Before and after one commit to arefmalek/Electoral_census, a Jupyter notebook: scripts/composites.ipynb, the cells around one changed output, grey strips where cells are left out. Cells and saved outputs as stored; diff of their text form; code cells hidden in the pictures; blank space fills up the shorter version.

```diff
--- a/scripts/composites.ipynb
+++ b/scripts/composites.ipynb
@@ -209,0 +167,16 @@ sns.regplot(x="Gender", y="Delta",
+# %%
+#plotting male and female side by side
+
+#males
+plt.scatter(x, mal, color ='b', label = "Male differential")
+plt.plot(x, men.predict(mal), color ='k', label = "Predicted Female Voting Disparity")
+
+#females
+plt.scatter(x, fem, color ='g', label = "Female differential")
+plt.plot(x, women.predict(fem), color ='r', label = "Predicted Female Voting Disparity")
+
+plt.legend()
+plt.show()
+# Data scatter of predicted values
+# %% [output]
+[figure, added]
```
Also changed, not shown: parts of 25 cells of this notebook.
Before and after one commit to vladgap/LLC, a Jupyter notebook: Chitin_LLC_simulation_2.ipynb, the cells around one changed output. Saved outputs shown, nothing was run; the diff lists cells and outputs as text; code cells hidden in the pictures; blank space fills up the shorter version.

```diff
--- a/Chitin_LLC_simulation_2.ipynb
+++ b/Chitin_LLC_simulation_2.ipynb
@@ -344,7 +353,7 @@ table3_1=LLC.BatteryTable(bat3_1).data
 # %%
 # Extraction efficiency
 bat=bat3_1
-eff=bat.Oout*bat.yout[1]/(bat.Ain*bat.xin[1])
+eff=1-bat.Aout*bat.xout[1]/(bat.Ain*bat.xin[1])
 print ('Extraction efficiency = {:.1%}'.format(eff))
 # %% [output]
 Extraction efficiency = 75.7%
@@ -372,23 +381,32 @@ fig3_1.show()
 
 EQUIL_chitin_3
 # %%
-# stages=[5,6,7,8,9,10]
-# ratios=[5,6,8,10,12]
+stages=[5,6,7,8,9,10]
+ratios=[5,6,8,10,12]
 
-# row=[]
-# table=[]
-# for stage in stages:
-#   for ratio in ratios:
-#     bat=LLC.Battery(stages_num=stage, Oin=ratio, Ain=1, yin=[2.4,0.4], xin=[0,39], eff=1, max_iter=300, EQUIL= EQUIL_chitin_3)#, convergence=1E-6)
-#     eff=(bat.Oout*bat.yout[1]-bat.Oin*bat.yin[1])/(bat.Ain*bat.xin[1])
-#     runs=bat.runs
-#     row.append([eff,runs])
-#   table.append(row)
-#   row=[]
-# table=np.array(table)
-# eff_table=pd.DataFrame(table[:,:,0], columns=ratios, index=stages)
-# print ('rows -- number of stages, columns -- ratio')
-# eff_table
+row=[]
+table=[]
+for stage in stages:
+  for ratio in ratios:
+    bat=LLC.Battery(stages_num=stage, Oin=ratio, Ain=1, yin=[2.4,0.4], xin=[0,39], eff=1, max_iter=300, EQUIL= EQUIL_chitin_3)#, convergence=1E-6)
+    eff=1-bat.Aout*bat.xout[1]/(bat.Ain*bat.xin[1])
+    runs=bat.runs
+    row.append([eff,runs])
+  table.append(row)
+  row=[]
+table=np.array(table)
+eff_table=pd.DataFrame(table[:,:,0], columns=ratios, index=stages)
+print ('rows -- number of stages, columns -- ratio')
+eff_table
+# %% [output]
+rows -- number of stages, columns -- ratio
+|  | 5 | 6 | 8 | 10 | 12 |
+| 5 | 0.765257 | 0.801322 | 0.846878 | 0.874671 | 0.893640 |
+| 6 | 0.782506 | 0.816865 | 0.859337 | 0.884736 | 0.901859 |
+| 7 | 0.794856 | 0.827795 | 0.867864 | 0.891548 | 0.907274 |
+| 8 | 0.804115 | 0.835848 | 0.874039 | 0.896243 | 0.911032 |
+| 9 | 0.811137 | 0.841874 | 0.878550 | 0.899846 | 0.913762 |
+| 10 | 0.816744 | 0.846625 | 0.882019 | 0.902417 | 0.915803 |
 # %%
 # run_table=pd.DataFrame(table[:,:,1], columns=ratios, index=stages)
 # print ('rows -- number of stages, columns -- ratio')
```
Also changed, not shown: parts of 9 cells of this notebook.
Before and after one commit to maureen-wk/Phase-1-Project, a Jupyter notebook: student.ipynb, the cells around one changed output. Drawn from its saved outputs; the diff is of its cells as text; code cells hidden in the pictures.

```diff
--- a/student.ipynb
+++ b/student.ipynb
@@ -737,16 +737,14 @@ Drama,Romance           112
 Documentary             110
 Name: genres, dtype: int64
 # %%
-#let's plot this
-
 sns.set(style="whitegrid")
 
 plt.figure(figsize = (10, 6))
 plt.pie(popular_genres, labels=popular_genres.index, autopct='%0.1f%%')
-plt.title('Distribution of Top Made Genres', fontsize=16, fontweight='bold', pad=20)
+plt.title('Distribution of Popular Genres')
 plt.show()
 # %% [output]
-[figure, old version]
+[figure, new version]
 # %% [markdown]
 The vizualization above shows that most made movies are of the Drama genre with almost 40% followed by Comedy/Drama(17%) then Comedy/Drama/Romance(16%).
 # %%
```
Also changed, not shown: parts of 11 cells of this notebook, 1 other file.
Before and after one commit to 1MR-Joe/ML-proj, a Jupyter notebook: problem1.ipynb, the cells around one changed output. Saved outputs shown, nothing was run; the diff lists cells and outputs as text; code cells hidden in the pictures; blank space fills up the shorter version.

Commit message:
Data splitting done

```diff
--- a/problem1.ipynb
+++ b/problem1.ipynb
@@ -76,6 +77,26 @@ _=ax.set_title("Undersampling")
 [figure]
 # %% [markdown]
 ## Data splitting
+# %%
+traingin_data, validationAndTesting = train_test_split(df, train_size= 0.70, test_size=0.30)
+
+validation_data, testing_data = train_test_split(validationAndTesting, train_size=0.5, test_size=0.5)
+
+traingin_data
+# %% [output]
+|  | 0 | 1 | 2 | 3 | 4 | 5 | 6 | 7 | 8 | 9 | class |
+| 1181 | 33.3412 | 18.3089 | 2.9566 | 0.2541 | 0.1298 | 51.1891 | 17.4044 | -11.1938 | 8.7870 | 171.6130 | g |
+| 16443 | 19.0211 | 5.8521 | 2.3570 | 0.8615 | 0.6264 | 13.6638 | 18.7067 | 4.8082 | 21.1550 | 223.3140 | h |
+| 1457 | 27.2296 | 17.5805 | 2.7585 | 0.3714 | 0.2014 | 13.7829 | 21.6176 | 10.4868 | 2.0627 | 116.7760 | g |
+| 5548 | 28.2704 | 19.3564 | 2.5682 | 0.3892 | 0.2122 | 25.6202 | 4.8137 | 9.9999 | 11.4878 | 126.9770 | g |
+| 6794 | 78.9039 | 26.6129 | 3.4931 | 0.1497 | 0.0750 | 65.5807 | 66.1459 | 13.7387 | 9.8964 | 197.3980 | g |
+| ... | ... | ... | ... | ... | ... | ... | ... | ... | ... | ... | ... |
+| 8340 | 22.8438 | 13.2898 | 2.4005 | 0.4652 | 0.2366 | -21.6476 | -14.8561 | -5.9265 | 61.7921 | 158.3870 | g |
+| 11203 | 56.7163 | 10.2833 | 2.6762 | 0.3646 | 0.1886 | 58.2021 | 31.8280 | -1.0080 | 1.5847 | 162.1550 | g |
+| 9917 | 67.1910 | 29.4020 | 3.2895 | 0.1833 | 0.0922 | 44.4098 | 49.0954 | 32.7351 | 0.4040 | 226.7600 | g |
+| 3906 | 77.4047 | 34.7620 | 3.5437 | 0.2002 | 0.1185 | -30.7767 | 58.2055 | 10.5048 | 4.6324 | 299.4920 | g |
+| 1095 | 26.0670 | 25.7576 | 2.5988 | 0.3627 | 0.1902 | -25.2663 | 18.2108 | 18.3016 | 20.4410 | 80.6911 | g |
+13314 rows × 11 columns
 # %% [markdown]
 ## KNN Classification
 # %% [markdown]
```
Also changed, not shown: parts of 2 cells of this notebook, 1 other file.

Your objective:
Only one number is expected: the count of lines in the entries holding the string "figure".

Result of this task:
5